New military Hololens pushed back to 2025
The US military and Microsoft want to save the Hololens military project. An all-around improved tech headset could help, but it still needs time.
So far, the military Hololens (IVAS) has received scathing reviews from soldiers: too heavy, headache-inducing, no added value, and the bright displays make you a target. Nevertheless, the U.S. Army has ordered 10,000 units of versions 1.0 and 1.1 of the combat headsets, to be delivered in 2024.
The new IVAS version 1.2 is expected to address existing criticisms starting in 2025: It will still be based on the basic technology of the commercial Hololens, but will feature numerous changes. Version 1.2 is expected to be used in field tests for the first time in 2025.
The current prototype, which is still under development, separates the computing unit from the controller. The computer is now attached to the back of the helmet, while the controller can be worn anywhere on the upper body. This solves a comfort problem: In previous versions, the controller and computer were attached together on the chest, and the soldier felt front-heavy.
Earlier versions of the headset weighed about 3.4 pounds (1.54 kg) in total, including 2.4 pounds (1.09 kg) on the front of the helmet. The total weight of the 1.2 is 2.85 pounds (1.29 kg), which should be about the same as a standard pair of night vision goggles.

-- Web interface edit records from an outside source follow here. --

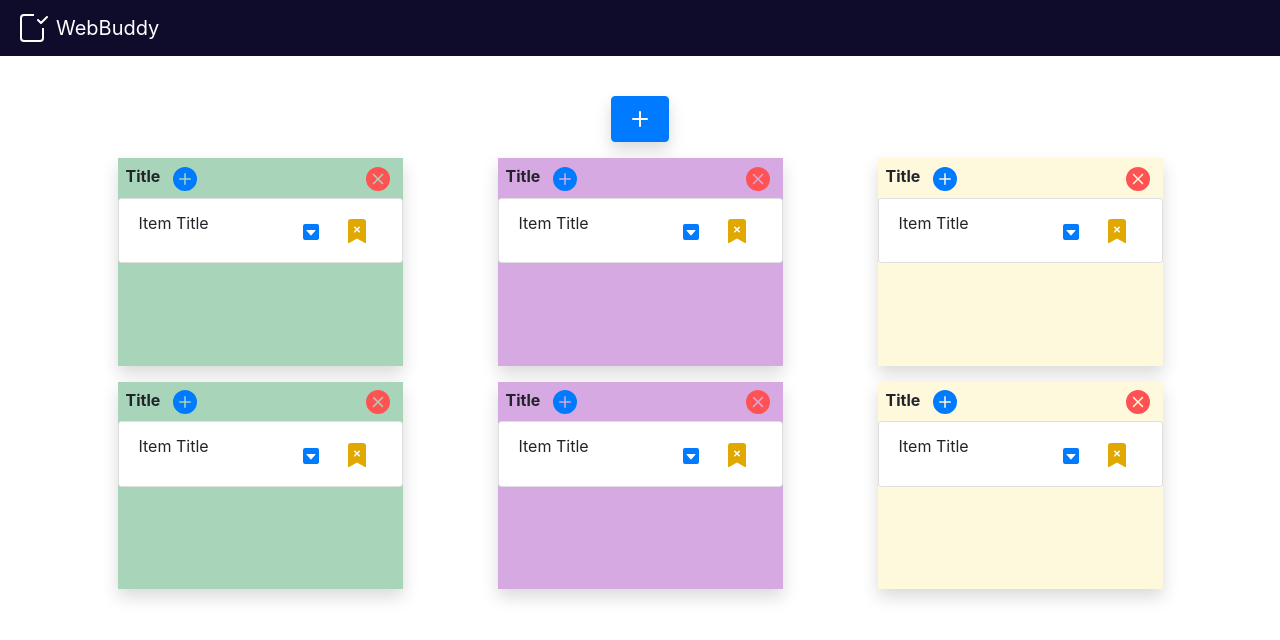
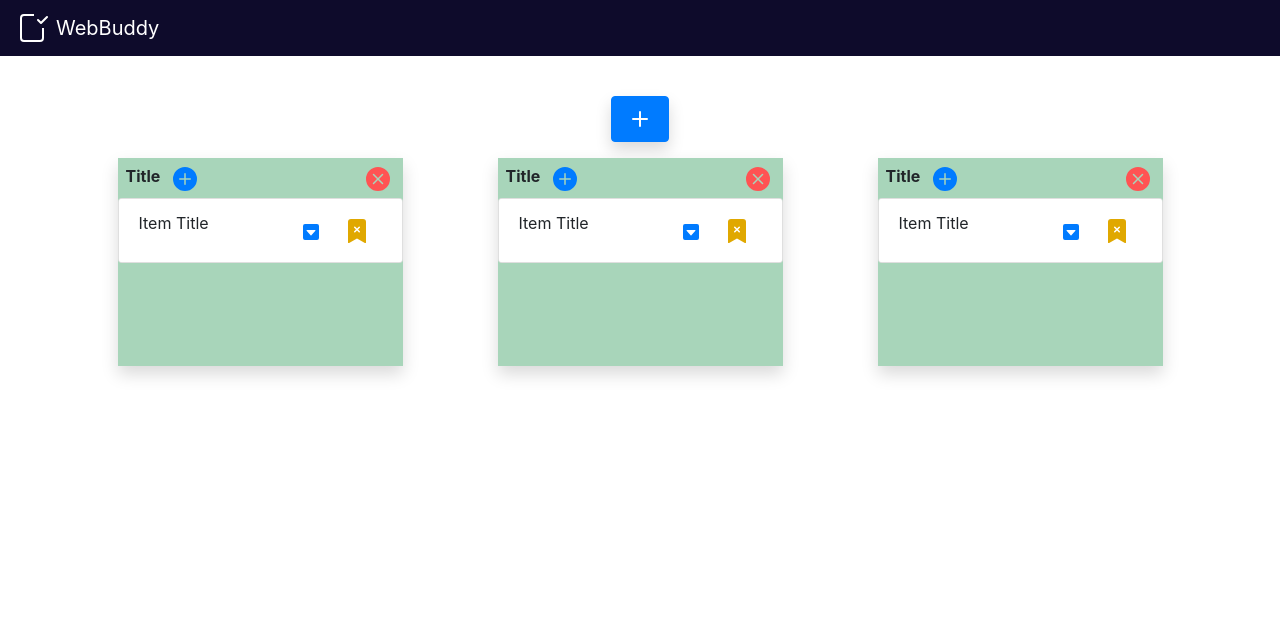
Before and after one commit to Oluwatobi-beebittech/WebBuddy, a React (Create React App) app: page / in a window 1280 px wide. Shown: the top 640 px of the page. Built offline with nearby package versions, Linux system fonts and the light colour scheme.

Commit message:
resolved issue enhancement for item title and details

```diff
--- a/src/containers/addCards.jsx
+++ b/src/containers/addCards.jsx
@@ -65,7 +65,15 @@ class AddCards extends Component {
                     placeholder="Card Title"
                     onChange={this.props.onChangeCardTitle}
                     value={this.props.newCardTitle}
+                    maxLength={20}
+                    ariaDescribedBy="cardTitleHelpText"
                   />
+                  <small
+                    id="cardTitleHelpText"
+                    className="form-text text-muted float-right"
+                  >
+                    {this.props.newCardTitle.length}/20
+                  </small>
                 </div>
               </div>
 
--- a/src/containers/addItem.jsx
+++ b/src/containers/addItem.jsx
@@ -56,7 +56,17 @@ export class AddItem extends Component {
                     className="form-control"
                     id="item-title"
                     placeholder="Item Title"
+                    onChange={this.props.onChangeItemTitle}
+                    value={this.props.newItemTitle}
+                    maxLength={20}
+                    ariaDescribedBy="itemTitleHelpText"
                   />
+                  <small
+                    id="itemTitleHelpText"
+                    className="form-text text-muted float-right"
+                  >
+                    {this.props.newItemTitle.length}/20
+                  </small>
                 </div>
                 <div className="form-group col-md-12">
                   <label htmlFor="item-data">Item Details</label>
@@ -66,7 +76,17 @@ export class AddItem extends Component {
                     id="item-data"
                     placeholder="Description of the item"
                     rows="3"
+                    onChange={this.props.onChangeItemDescription}
+                    value={this.props.newItemDescription}
+                    maxLength={100}
+                    ariaDescribeBy="itemDescriptionHelpText"
                   ></textarea>
+                  <small
+                    id="itemDescriptionHelpText"
+                    className="form-text text-muted float-right"
+                  >
+                    {this.props.newItemDescription.length}/100
+                  </small>
                 </div>
               </div>
 
--- a/src/containers/cardRow.jsx
+++ b/src/containers/cardRow.jsx
@@ -11,9 +11,29 @@ class CardRow extends Component {
   render() {
     return (
       <div className="row justify-content-around mt-2">
-        <Cards cardColor={bg.lightGreen} />
-        <Cards cardColor={bg.lightPurple} />
-        <Cards cardColor={bg.lightBrown} />
+        <Cards
+          cardColor={bg.lightGreen}
+          onChangeItemTitle={this.props.onChangeItemTitle}
+          onChangeItemDescription={this.props.onChangeItemDescription}
+          newItemTitle={this.props.newItemTitle}
+          newItemDescription={this.props.newItemDescription}
+        />
+
+        <Cards
+          cardColor={bg.lightGreen}
+          onChangeItemTitle={this.props.onChangeItemTitle}
+          onChangeItemDescription={this.props.onChangeItemDescription}
+          newItemTitle={this.props.newItemTitle}
+          newItemDescription={this.props.newItemDescription}
+        />
+
+        <Cards
+          cardColor={bg.lightGreen}
+          onChangeItemTitle={this.props.onChangeItemTitle}
+          onChangeItemDescription={this.props.onChangeItemDescription}
+          newItemTitle={this.props.newItemTitle}
+          newItemDescription={this.props.newItemDescription}
+        />
       </div>
     );
   }
--- a/src/containers/cards.jsx
+++ b/src/containers/cards.jsx
@@ -23,7 +23,12 @@ class Cards extends Component {
             <p className="d-inline ml-2">
               <b>Title</b>
             </p>
-            <AddItem />
+            <AddItem
+              onChangeItemTitle={this.props.onChangeItemTitle}
+              onChangeItemDescription={this.props.onChangeItemDescription}
+              newItemTitle={this.props.newItemTitle}
+              newItemDescription={this.props.newItemDescription}
+            />
             <DestroyCard />
           </div>
           <div className="myCard">
--- a/src/containers/listItem.jsx
+++ b/src/containers/listItem.jsx
@@ -29,7 +29,7 @@ export class ListItem extends Component {
       <React.Fragment>
         <Card>
           <Card.Header style={{ backgroundColor: white }}>
-            <span class="align-bottom">Item Title</span>
+            <span className="align-bottom">Item Title</span>
             <div className="float-right">
               <Accordion.Toggle as={Button} variant="link" eventKey="0">
                 <svg
--- a/src/containers/main.jsx
+++ b/src/containers/main.jsx
@@ -11,6 +11,8 @@ class Main extends Component {
         { cardKey: 0, cardTitle: 0, listKey: 0, listTitle: 0, listValue: 0 },
       ],
       newCardTitle: "",
+      newItemTitle: "",
+      newItemDescription: "",
     };
     let cardRows = [];
     let cardsPerRow = [];
@@ -25,6 +27,14 @@ class Main extends Component {
     console.log(this.state.newCardTitle);
   };
 
+  handleItemTitleChange = (e) => {
+    this.setState({ newItemTitle: e.target.value.trim() });
+  };
+
+  handleItemDescriptionChange = (e) => {
+    this.setState({ newItemDescription: e.target.value });
+  };
+
   render() {
     return (
       <React.Fragment>
@@ -32,11 +42,16 @@ class Main extends Component {
         <AddCards
           addCard={this.handleAddCards}
           onChangeCardTitle={this.handleCardTitleChange}
-          newCardTitle = {this.state.newCardTitle}
+          newCardTitle={this.state.newCardTitle}
         />
         <div className="container mt-2">
-          <CardRow />
-          <CardRow />
+          <CardRow
+            onChangeItemTitle={this.handleItemTitleChange}
+            onChangeItemDescription={this.handleItemDescriptionChange}
+            newItemTitle={this.state.newItemTitle}
+            newItemDescription={this.state.newItemDescription}
+          />
+
         </div>
       </React.Fragment>
     );
```
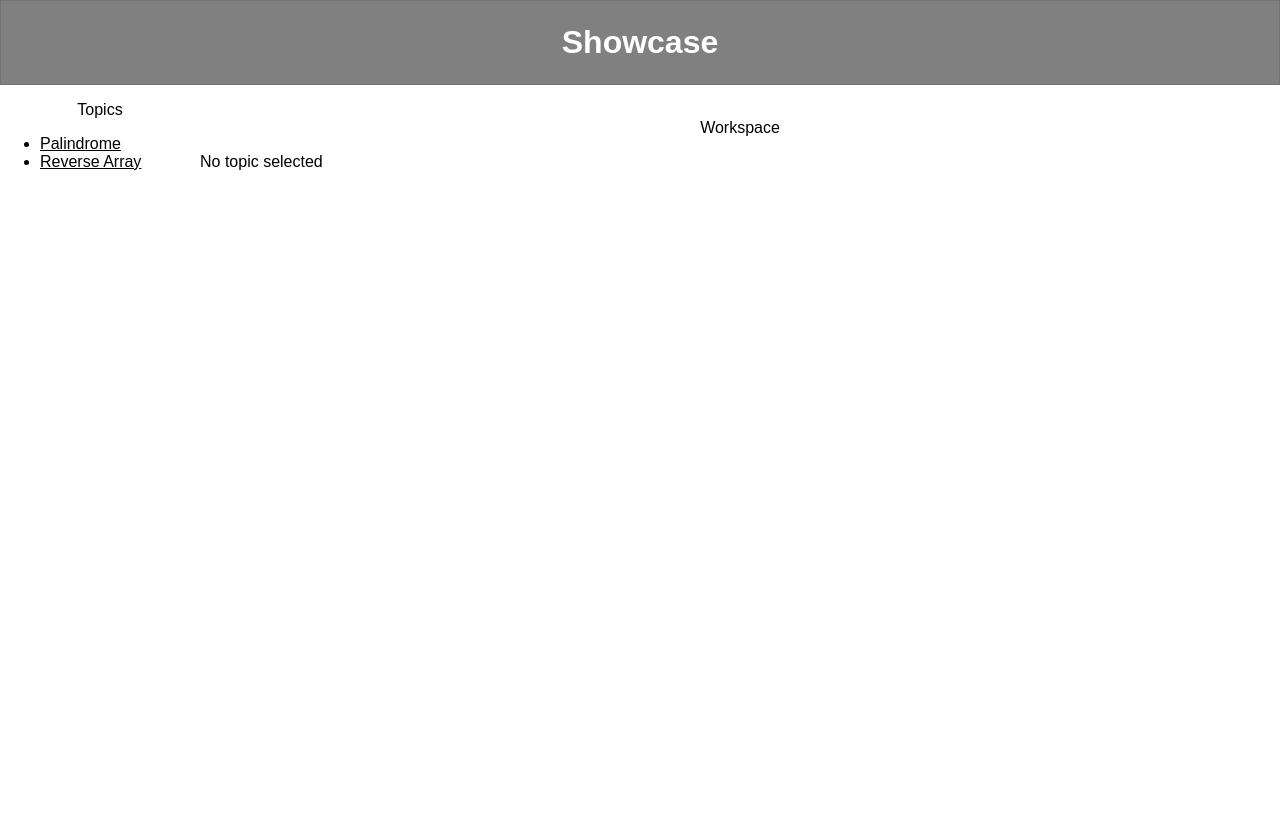
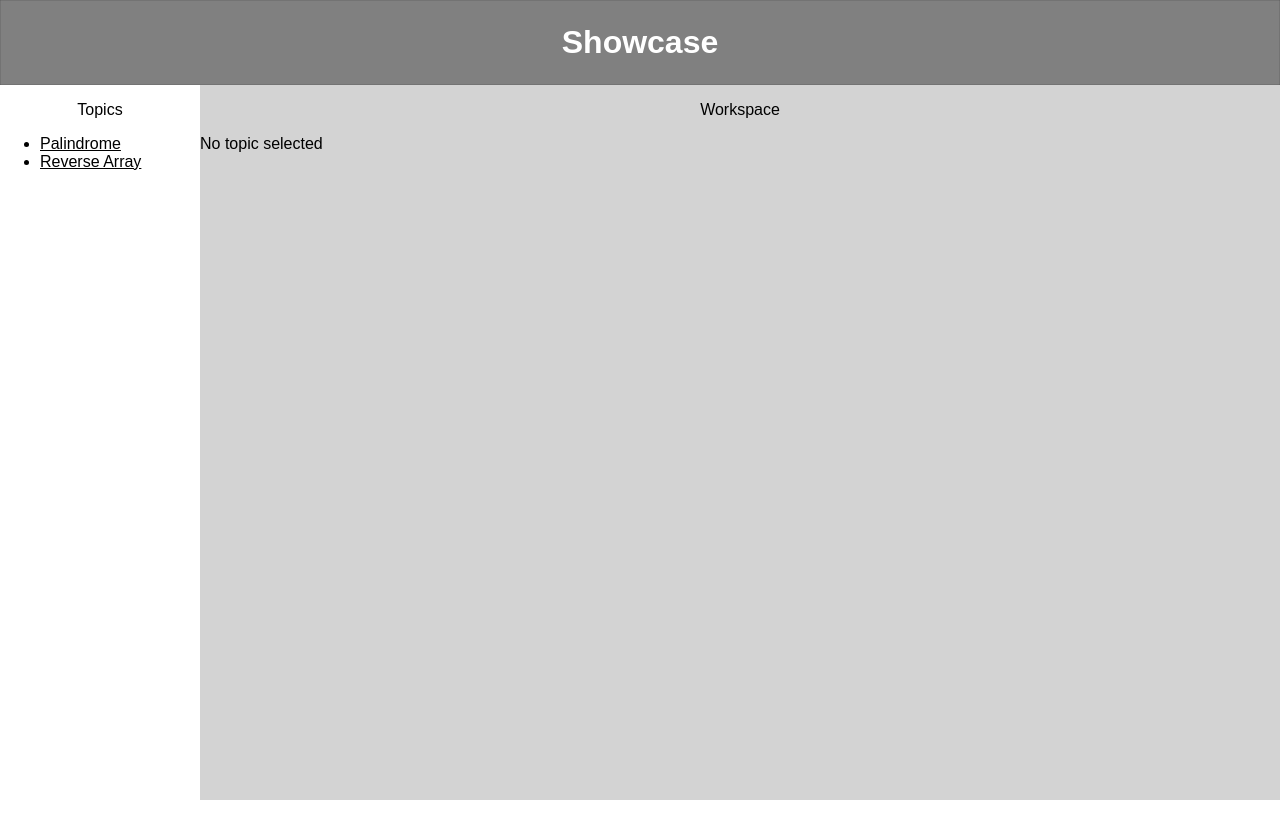
Before and after one commit to JRobber/showcase, a React (Create React App) app in the folder app/: page / in a window 1280 px wide. Shown: the top 838 px of the page. Built offline with nearby package versions, Linux system fonts and the light colour scheme.

Commit message:
JL solution - POC v2.

```diff
--- a/app/src/App.js
+++ b/app/src/App.js
@@ -13,8 +13,8 @@ class App extends Component {
 
     this.state = {
       topics: [
-        { id: 1, label: 'Palindrome', component: 'Palindrome.js' },
-        { id: 2, label: 'Reverse Array', component: 'ReverseArray.js' }
+        { id: 1, label: 'Palindrome', component: 'Palindrome' },
+        { id: 2, label: 'Reverse Array', component: 'ReverseArray' }
       ],
 
       selectedTopic: null
--- a/app/src/component/Navigation/Navigation.css
+++ b/app/src/component/Navigation/Navigation.css
@@ -1,6 +1,6 @@
 #navigation-component {
   width: 200px;
-  height: 100vh;
+  height: calc(100vh - 85px);
   min-height: 700px;
   display: inline-block;
 }
--- a/app/src/component/Workspace/Workspace.css
+++ b/app/src/component/Workspace/Workspace.css
@@ -1,8 +1,11 @@
 #workspace-component {
   display: inline-block;
   width: calc(100% - 200px);
-  height: 100vh;
+  height: calc(100vh - 85px);
   min-height: 700px;
+  position: relative;
+  top: -18px;
+  background-color: lightgray;
 }
 
 #workspace-header {
--- a/app/src/component/Workspace/Workspace.js
+++ b/app/src/component/Workspace/Workspace.js
@@ -7,35 +7,26 @@ import ReverseArray from '../Topics/ReverseArray';
 
 class Workspace extends Component {
   render() {
-    if ( !this.props.selectedTopic ) {
-      return (
-        <div id="workspace-component">
+    return (
+      <div id="workspace-component">
           <p id="workspace-header"> Workspace </p>
-          <p> No topic selected </p>
-        </div>
-      )
-    }
-
-    switch ( this.props.selectedTopic ) {
-      case 'Palindrome.js':
-        return (
-          <div id="workspace-component">
-            <p id="workspace-header"> Workspace </p>
-
-            <Palindrome />
-
-          </div>
-        )
-      case 'ReverseArray.js':
-        return (
-          <div id="workspace-component">
-            <p id="workspace-header"> Workspace </p>
-
-            <ReverseArray />
-
-          </div>
-        )
-    }
+          {
+            !this.props.selectedTopic
+            ? <p> No topic selected </p>
+            : null
+          }
+          {
+            this.props.selectedTopic === "Palindrome"
+            ? <Palindrome />
+            : null
+          }
+          {
+            this.props.selectedTopic === "ReverseArray"
+            ? <ReverseArray />
+            : null
+          }
+      </div>
+    )
   }
 }
 
```
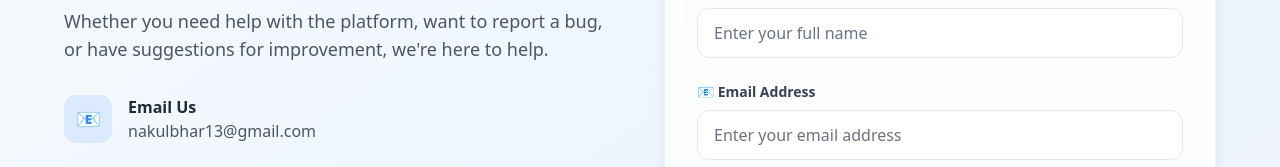
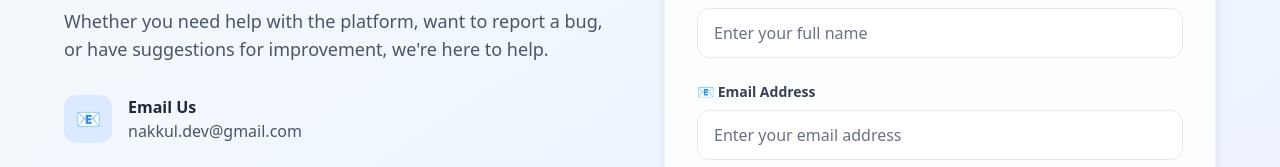
Before and after one commit to Nakkkkkul0130/TracePoint, a React (Vite) app in the folder Frontend/: page / in a window 1280 px wide. Shown: the part 3987-4154 px from the top of the page. Built offline with nearby package versions, Linux system fonts and the light colour scheme; no server answers.

Commit message:
commit changes

```diff
--- a/Frontend/src/Components/Contact.jsx
+++ b/Frontend/src/Components/Contact.jsx
@@ -102,7 +102,7 @@ export default function Contact() {
                 </div>
                 <div>
                   <h4 className="font-semibold text-gray-800 dark:text-white">Email Us</h4>
-                  <p className="text-gray-600 dark:text-gray-300">nakulbhar13@gmail.com</p>
+                  <p className="text-gray-600 dark:text-gray-300">nakkul.dev@gmail.com</p>
                 </div>
               </div>
 
```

Military Hololens combats nausea and headaches
Other improvements include an eye-relief adjustment that could help with headaches if set correctly, better weapon compatibility for the headset, better ventilation, and a display that provides a wider peripheral field of view. The U.S. Army and Microsoft are working with numerous internal and external partners to address the causes of motion sickness.
Microsoft is also improving the software. For example, the headset can now display color-coded navigation points and other map markers. This allows a soldier to select specific elements, place them on a virtual map, and use them to generate a route that he or she can share with other soldiers.
Similarly, soldiers can collaborate to create a virtual 3D tactical table of a terrain or building complex to plan their mission. A tracking feature is designed to more accurately measure shooting performance in training scenarios.
To address complaints about image quality, Microsoft has reduced the field of view of the current prototype, but it is still reported to be larger than current night vision devices. Problems with image distortion have been fixed via software.
However, the night vision quality is worse than previous versions of IVAS and conventional night vision devices, which a U.S. general said was due to the combination of AR with "new forms of night vision," which is claimed to take existing night vision technology to a new level.
The commercial Hololens remains in limbo - it's uncertain if or when there will be new hardware. Most recently, Microsoft said that a hardware update for the Hololens 2 was possible. There has been no talk of a Hololens 3. Microsoft recently committed to the Industrial Metaverse, which includes AR with Hololens.